-- REQUIRED WORK --
Word for word, restate the entries below and exclude every image.

Data records
+---+
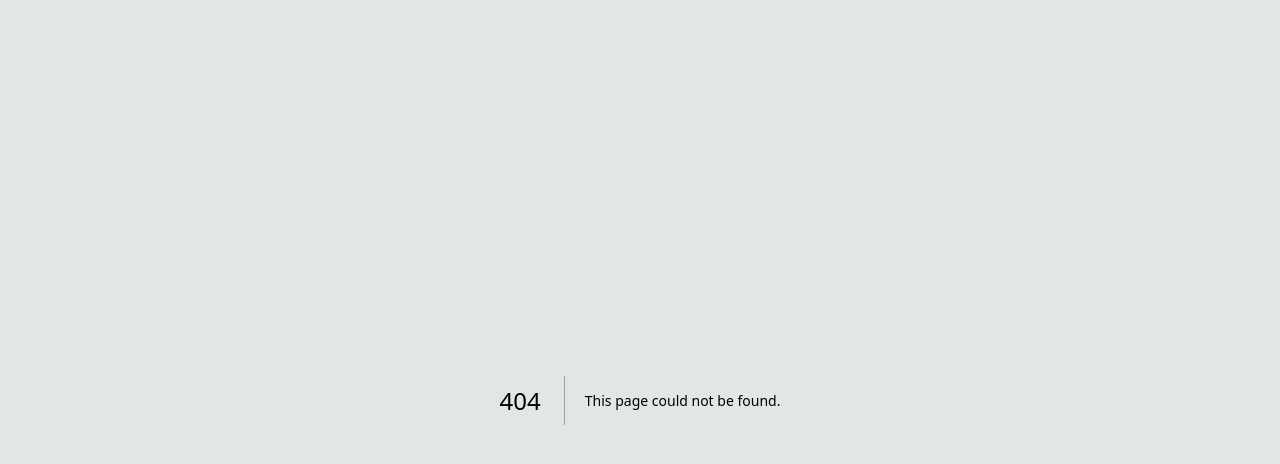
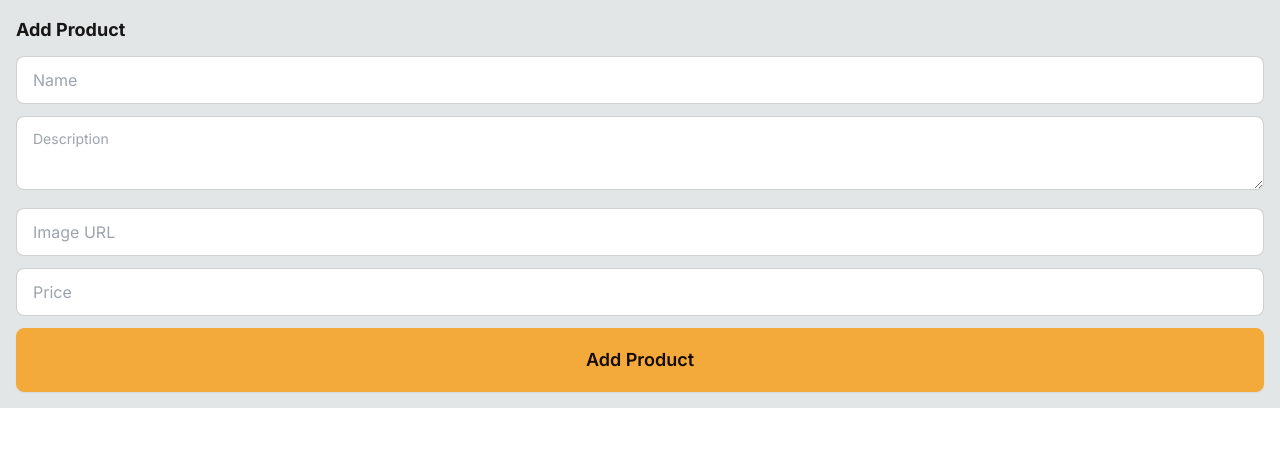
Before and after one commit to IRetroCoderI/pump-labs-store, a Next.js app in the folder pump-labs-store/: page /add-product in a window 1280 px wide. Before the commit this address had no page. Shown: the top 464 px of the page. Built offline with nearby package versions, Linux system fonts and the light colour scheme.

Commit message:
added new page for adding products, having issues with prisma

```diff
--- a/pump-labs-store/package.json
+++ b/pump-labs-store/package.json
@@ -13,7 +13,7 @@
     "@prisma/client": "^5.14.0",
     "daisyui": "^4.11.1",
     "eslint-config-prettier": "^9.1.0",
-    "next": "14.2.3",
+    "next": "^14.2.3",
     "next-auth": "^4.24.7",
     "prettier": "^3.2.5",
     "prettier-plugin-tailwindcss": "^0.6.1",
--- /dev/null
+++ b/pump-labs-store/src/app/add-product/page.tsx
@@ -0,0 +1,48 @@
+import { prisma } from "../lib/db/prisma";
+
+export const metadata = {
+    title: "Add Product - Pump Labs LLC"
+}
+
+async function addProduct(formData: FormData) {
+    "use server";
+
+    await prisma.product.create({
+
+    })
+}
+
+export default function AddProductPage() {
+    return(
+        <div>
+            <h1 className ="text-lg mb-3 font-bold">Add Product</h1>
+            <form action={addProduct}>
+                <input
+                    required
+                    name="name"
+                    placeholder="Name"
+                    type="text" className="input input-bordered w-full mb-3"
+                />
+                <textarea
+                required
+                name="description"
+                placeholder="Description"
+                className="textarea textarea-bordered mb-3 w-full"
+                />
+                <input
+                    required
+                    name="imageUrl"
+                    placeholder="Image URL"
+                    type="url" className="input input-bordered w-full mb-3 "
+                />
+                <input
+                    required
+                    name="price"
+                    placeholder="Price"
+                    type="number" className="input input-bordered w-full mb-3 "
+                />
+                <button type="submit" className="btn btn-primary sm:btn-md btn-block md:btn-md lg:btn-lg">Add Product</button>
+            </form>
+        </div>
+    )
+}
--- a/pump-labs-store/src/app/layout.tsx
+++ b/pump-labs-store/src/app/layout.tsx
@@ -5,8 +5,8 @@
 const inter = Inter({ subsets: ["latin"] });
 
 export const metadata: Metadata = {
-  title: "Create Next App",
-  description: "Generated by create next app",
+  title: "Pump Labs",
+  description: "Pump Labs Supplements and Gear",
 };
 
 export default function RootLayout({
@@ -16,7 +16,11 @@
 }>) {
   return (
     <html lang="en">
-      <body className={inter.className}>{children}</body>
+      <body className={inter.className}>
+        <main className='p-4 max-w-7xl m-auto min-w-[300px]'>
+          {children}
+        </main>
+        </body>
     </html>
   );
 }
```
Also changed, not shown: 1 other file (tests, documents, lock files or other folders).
+---+
-- EXERCISE OUTPUT --
Before and after one commit to IRetroCoderI/pump-labs-store, a Next.js app in the folder pump-labs-store/: page /add-product in a window 1280 px wide. Before the commit this address had no page. Shown: the top 464 px of the page. Built offline with nearby package versions, Linux system fonts and the light colour scheme.

Commit message:
added new page for adding products, having issues with prisma

```diff
--- a/pump-labs-store/package.json
+++ b/pump-labs-store/package.json
@@ -13,7 +13,7 @@
     "@prisma/client": "^5.14.0",
     "daisyui": "^4.11.1",
     "eslint-config-prettier": "^9.1.0",
-    "next": "14.2.3",
+    "next": "^14.2.3",
     "next-auth": "^4.24.7",
     "prettier": "^3.2.5",
     "prettier-plugin-tailwindcss": "^0.6.1",
--- /dev/null
+++ b/pump-labs-store/src/app/add-product/page.tsx
@@ -0,0 +1,48 @@
+import { prisma } from "../lib/db/prisma";
+
+export const metadata = {
+    title: "Add Product - Pump Labs LLC"
+}
+
+async function addProduct(formData: FormData) {
+    "use server";
+
+    await prisma.product.create({
+
+    })
+}
+
+export default function AddProductPage() {
+    return(
+        <div>
+            <h1 className ="text-lg mb-3 font-bold">Add Product</h1>
+            <form action={addProduct}>
+                <input
+                    required
+                    name="name"
+                    placeholder="Name"
+                    type="text" className="input input-bordered w-full mb-3"
+                />
+                <textarea
+                required
+                name="description"
+                placeholder="Description"
+                className="textarea textarea-bordered mb-3 w-full"
+                />
+                <input
+                    required
+                    name="imageUrl"
+                    placeholder="Image URL"
+                    type="url" className="input input-bordered w-full mb-3 "
+                />
+                <input
+                    required
+                    name="price"
+                    placeholder="Price"
+                    type="number" className="input input-bordered w-full mb-3 "
+                />
+                <button type="submit" className="btn btn-primary sm:btn-md btn-block md:btn-md lg:btn-lg">Add Product</button>
+            </form>
+        </div>
+    )
+}
--- a/pump-labs-store/src/app/layout.tsx
+++ b/pump-labs-store/src/app/layout.tsx
@@ -5,8 +5,8 @@
 const inter = Inter({ subsets: ["latin"] });
 
 export const metadata: Metadata = {
-  title: "Create Next App",
-  description: "Generated by create next app",
+  title: "Pump Labs",
+  description: "Pump Labs Supplements and Gear",
 };
 
 export default function RootLayout({
@@ -16,7 +16,11 @@
 }>) {
   return (
     <html lang="en">
-      <body className={inter.className}>{children}</body>
+      <body className={inter.className}>
+        <main className='p-4 max-w-7xl m-auto min-w-[300px]'>
+          {children}
+        </main>
+        </body>
     </html>
   );
 }
```
Also changed, not shown: 1 other file (tests, documents, lock files or other folders).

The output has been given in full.